Records excerpted from a collection:

══════════

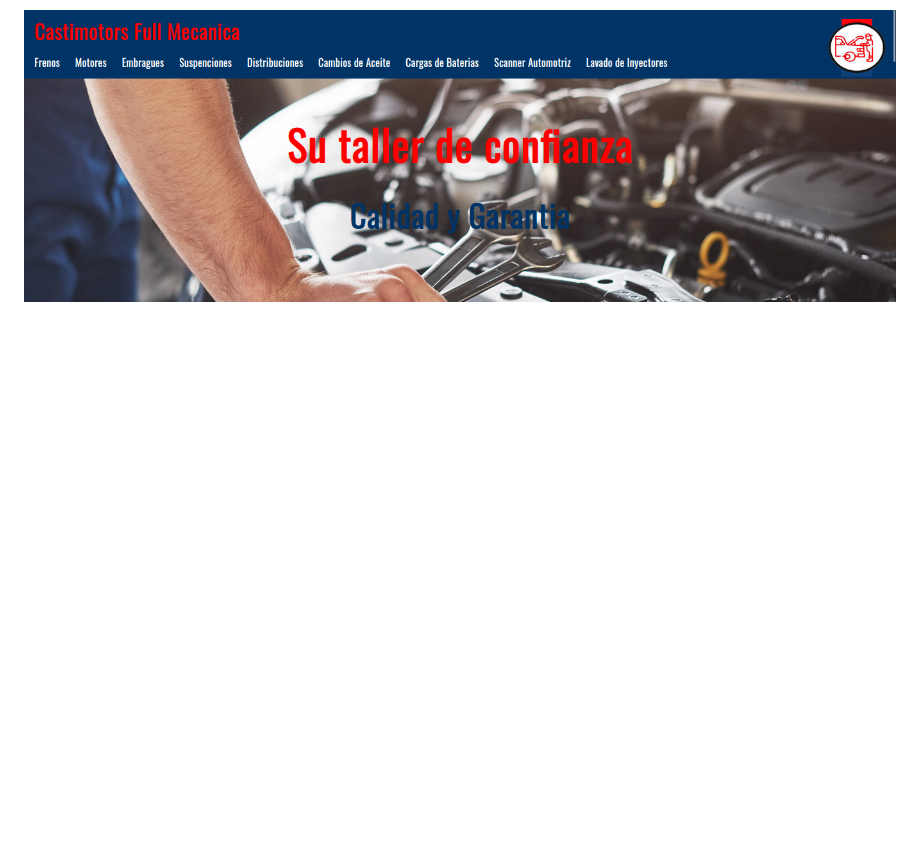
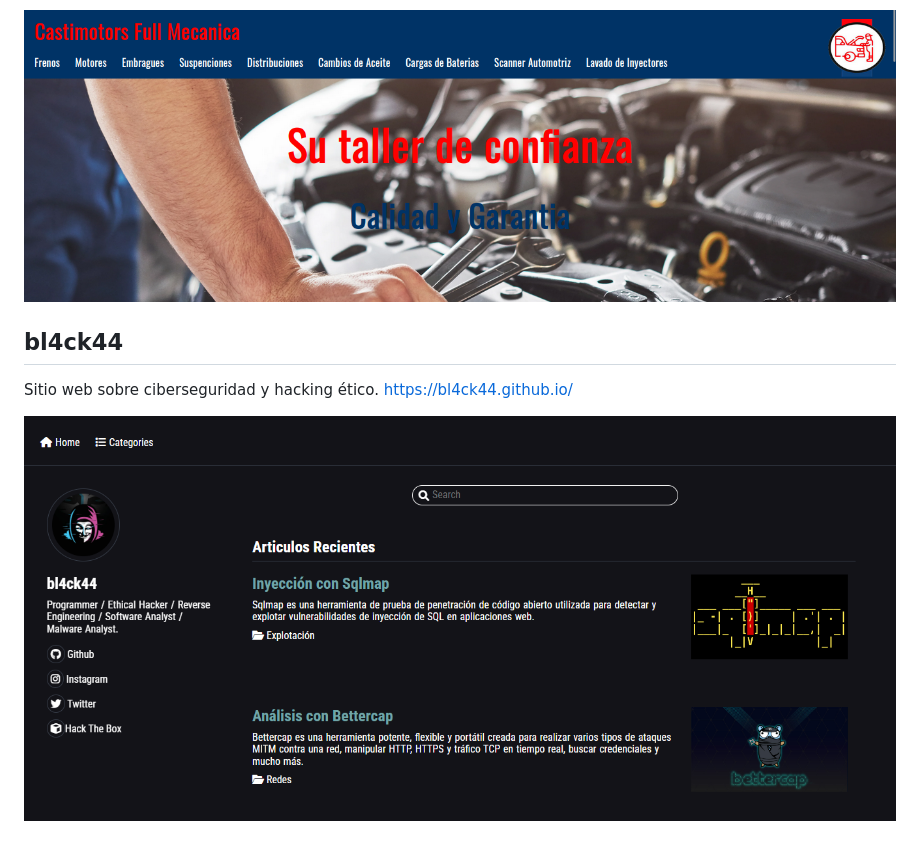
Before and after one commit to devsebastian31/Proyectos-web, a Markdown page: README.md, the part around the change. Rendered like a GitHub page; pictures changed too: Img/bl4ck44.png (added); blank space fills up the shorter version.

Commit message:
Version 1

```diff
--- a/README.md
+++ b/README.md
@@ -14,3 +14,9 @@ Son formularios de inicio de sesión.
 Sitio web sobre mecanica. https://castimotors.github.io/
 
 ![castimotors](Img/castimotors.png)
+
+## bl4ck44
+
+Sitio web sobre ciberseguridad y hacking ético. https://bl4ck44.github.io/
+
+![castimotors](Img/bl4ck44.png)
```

══════════

Directions for this task: Within the lines above, find those holding the word "castimotors" and copy them.

Reply to the task:
 Sitio web sobre mecanica. https://castimotors.github.io/
 ![castimotors](Img/castimotors.png)
+![castimotors](Img/bl4ck44.png)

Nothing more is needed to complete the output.